3.9 of 5 stars 3.90  ·  rating details  ·  1,275 ratings  ·  38 reviews
In this last book of their adventures, Fafhrd and the Gray Mouser - sometimes together, sometimes apart - navigate all manner of strange waters. Fafhrd goes sailing through the clouds, and the Mouser as merchant captain saves his vessel from a watery grave.
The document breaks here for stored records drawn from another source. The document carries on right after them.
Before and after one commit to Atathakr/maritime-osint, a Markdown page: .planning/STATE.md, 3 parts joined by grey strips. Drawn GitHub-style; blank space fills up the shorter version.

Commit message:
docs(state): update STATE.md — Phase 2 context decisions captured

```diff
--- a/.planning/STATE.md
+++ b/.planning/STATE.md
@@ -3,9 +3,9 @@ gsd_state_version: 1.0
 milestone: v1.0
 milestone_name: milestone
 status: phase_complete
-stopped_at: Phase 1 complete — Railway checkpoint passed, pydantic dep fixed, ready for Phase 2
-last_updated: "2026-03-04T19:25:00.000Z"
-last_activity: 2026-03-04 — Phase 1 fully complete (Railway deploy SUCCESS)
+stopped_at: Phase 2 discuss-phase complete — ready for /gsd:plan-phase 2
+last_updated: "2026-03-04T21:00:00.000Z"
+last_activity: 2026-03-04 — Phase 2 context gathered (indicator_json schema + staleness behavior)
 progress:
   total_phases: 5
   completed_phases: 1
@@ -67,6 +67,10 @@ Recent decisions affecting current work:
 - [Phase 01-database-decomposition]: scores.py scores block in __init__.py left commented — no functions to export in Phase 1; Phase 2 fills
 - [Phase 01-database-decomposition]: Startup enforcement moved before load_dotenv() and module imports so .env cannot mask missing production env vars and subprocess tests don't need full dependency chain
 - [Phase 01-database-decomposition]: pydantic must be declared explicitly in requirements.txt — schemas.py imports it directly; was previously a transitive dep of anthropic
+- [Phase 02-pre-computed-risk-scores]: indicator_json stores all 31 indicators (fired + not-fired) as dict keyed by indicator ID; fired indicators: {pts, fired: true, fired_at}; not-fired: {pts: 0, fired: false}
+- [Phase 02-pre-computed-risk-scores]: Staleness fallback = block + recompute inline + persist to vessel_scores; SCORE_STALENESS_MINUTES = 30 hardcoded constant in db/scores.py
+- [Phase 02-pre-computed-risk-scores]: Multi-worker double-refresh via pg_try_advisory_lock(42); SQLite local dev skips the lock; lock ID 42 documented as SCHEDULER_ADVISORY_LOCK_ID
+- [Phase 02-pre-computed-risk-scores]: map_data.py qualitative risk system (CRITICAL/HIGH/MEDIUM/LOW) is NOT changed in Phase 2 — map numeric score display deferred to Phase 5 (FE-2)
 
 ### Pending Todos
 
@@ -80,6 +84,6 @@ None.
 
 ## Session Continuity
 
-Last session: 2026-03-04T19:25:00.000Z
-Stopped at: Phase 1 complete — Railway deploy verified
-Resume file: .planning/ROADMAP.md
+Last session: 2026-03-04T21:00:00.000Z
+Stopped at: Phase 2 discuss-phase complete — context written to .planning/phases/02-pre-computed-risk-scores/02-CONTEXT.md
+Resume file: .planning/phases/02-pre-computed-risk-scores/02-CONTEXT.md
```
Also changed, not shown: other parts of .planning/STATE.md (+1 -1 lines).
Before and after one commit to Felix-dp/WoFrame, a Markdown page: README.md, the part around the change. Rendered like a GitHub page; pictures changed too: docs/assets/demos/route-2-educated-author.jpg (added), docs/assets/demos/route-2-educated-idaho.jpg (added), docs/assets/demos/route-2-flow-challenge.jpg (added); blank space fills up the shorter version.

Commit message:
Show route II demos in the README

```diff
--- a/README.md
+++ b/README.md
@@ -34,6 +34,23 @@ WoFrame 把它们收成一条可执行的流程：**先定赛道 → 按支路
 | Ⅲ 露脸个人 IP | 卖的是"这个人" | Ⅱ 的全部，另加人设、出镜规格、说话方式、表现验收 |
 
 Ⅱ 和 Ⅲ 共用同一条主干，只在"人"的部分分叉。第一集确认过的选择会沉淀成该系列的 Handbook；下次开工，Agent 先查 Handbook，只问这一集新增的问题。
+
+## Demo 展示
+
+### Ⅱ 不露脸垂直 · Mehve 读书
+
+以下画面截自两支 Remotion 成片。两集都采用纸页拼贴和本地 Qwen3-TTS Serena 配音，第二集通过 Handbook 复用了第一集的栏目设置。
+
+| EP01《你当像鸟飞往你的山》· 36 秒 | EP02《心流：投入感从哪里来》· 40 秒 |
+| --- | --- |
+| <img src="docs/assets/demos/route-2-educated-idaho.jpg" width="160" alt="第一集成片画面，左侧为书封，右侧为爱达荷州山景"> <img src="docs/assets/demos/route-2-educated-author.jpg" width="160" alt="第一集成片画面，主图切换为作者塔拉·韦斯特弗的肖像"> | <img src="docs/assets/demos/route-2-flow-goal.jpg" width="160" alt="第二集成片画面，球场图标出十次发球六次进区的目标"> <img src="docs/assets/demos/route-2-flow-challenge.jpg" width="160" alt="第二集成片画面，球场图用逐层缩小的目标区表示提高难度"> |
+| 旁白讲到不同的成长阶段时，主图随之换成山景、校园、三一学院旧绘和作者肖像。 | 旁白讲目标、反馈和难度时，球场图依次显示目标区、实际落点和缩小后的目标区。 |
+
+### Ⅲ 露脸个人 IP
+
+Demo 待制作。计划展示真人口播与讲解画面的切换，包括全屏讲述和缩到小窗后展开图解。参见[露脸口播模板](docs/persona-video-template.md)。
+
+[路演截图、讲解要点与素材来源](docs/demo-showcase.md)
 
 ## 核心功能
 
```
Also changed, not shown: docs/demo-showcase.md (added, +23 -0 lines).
Finally, in the last story of this magical series, we bid farewell to Lankhmar.

Contents:
9 • Sea Magic (1977) • short
...more
Mass Market Paperback, 361 pages
Published February 10th 2000 by Milennium / Victor Gollancz (first published January 1st 1988)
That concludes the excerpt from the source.